Scores of lesbian and gay couples have registered for marriage licences in Mexico City, the first place in Latin America to legalise gay marriage with the first ceremonies taking place in ten days.

The city passed a law in December of last year that gives gay and lesbian couples the same rights to marry, adopt children, secure loans, benefit from their partner’s insurance policies and inherit without paying tax.

Although the law only applies to residents of Mexico City, they are recognised in the rest of the country’s 31 states. Intriguingly the actual requirements to prove residency are low: a utiliy bill, even in someone else’s name.

However, the law is being challenged in the country’s Supreme Court by the Mexican federal government, arguing it breaches the country’s constitutions.

A statement from the federal Attorney General’s Office said the law “violates the principle of legality, because it strays from the constitutional principle of protecting the family”.

But David Razu, the Mexico City legislator who first proposed the law told the AFP news agency that he is confident the courts will uphold the new law: “There is always a wave of reaction to these kinds of measures, but we are prepared to face it.”

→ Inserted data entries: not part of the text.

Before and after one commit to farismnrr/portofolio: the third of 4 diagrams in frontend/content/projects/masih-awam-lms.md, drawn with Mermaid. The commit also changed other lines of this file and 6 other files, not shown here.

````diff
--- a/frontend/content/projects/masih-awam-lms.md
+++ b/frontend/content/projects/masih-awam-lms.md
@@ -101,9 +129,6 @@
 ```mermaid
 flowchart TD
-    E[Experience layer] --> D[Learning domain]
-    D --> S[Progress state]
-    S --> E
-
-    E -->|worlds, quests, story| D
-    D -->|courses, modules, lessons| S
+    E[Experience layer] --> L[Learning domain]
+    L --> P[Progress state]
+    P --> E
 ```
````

The Roman Catholic archbishop of Mexico, Cardinal Noberto Rivera Carrera, deemed the bill “immoral” and “reprehensible” last month.

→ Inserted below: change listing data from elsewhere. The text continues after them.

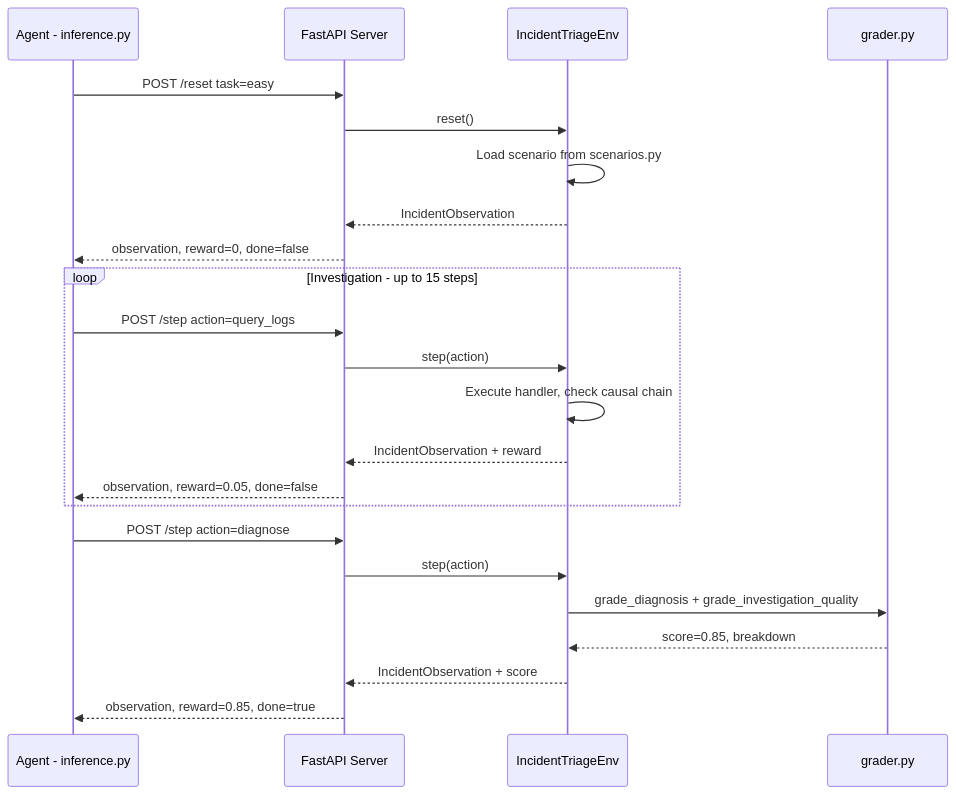
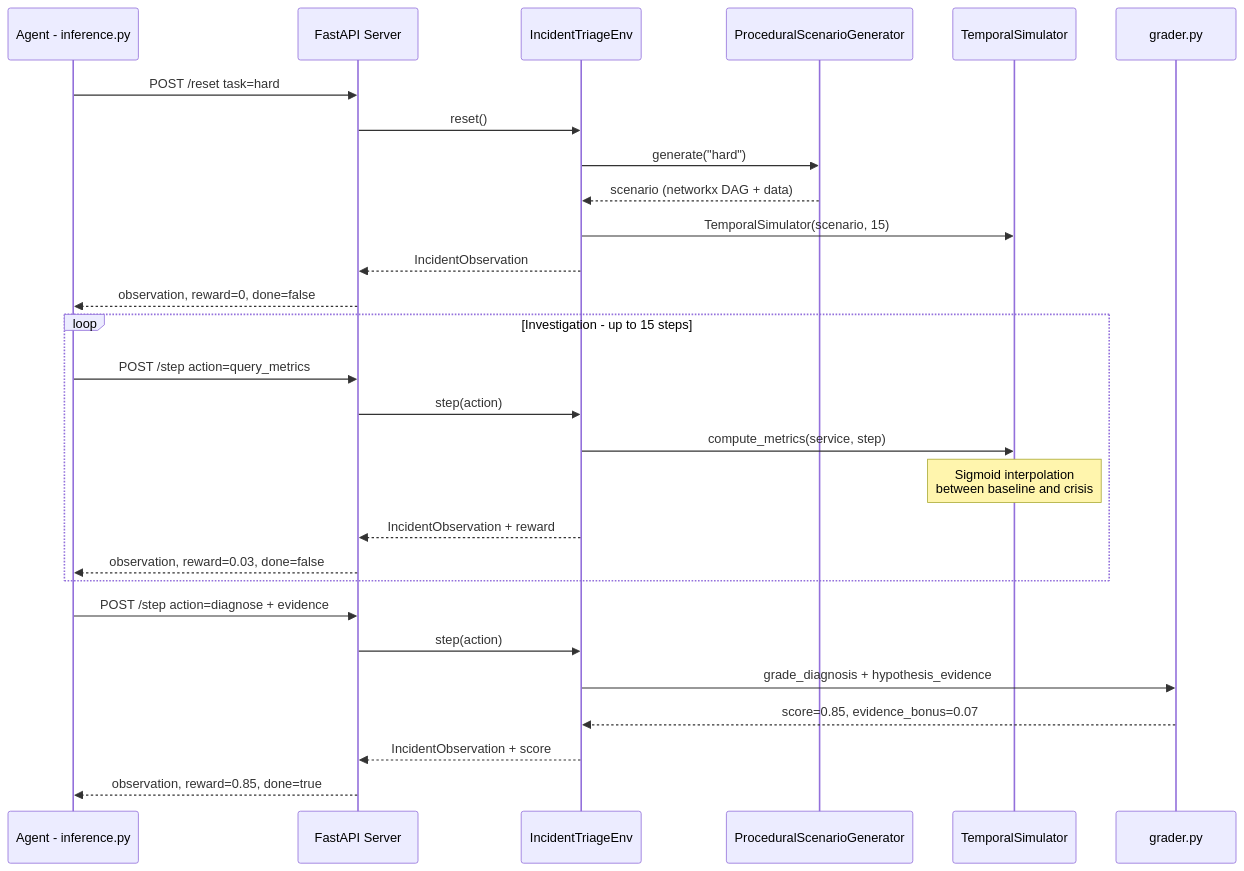
Before and after one commit to wildcraft958/incident_triage_env: the fifth of 7 diagrams in docs/ARCHITECTURE.md, drawn with Mermaid. The commit also changed other lines of this file, not shown here.

Commit message:
Update ARCHITECTURE.md for procedural generation and temporal simulation

````diff
--- a/docs/ARCHITECTURE.md
+++ b/docs/ARCHITECTURE.md
@@ -57,28 +119,33 @@
 ```mermaid
 sequenceDiagram
     participant Agent as Agent - inference.py
     participant Server as FastAPI Server
     participant Env as IncidentTriageEnv
+    participant Gen as ProceduralScenarioGenerator
+    participant Temp as TemporalSimulator
     participant Grader as grader.py
 
-    Agent->>Server: POST /reset task=easy
+    Agent->>Server: POST /reset task=hard
     Server->>Env: reset()
-    Env->>Env: Load scenario from scenarios.py
+    Env->>Gen: generate("hard")
+    Gen-->>Env: scenario (networkx DAG + data)
+    Env->>Temp: TemporalSimulator(scenario, 15)
     Env-->>Server: IncidentObservation
     Server-->>Agent: observation, reward=0, done=false
 
     loop Investigation - up to 15 steps
-        Agent->>Server: POST /step action=query_logs
+        Agent->>Server: POST /step action=query_metrics
         Server->>Env: step(action)
-        Env->>Env: Execute handler, check causal chain
+        Env->>Temp: compute_metrics(service, step)
+        Note over Temp: Sigmoid interpolation<br/>between baseline and crisis
         Env-->>Server: IncidentObservation + reward
-        Server-->>Agent: observation, reward=0.05, done=false
+        Server-->>Agent: observation, reward=0.03, done=false
     end
 
-    Agent->>Server: POST /step action=diagnose
+    Agent->>Server: POST /step action=diagnose + evidence
     Server->>Env: step(action)
-    Env->>Grader: grade_diagnosis + grade_investigation_quality
-    Grader-->>Env: score=0.85, breakdown
+    Env->>Grader: grade_diagnosis + hypothesis_evidence
+    Grader-->>Env: score=0.85, evidence_bonus=0.07
     Env-->>Server: IncidentObservation + score
     Server-->>Agent: observation, reward=0.85, done=true
 ```
````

City officials have said action from the Attorney General’s Office would not prevent the law coming into force.

According to On Top Magazine, city legal advisor Leticia Bonifaz told the Excelsior newspaper that she was “totally confident that this is an issue of fundamental rights”.

In December, two gay men from Argentina had Latin America’s first gay marriage.

Jose Maria Di Bello and Alex Freyre married in Ushuaia, the capital of Argentina’s Tierra del Fuego state where sympathetic state officials backed their bid.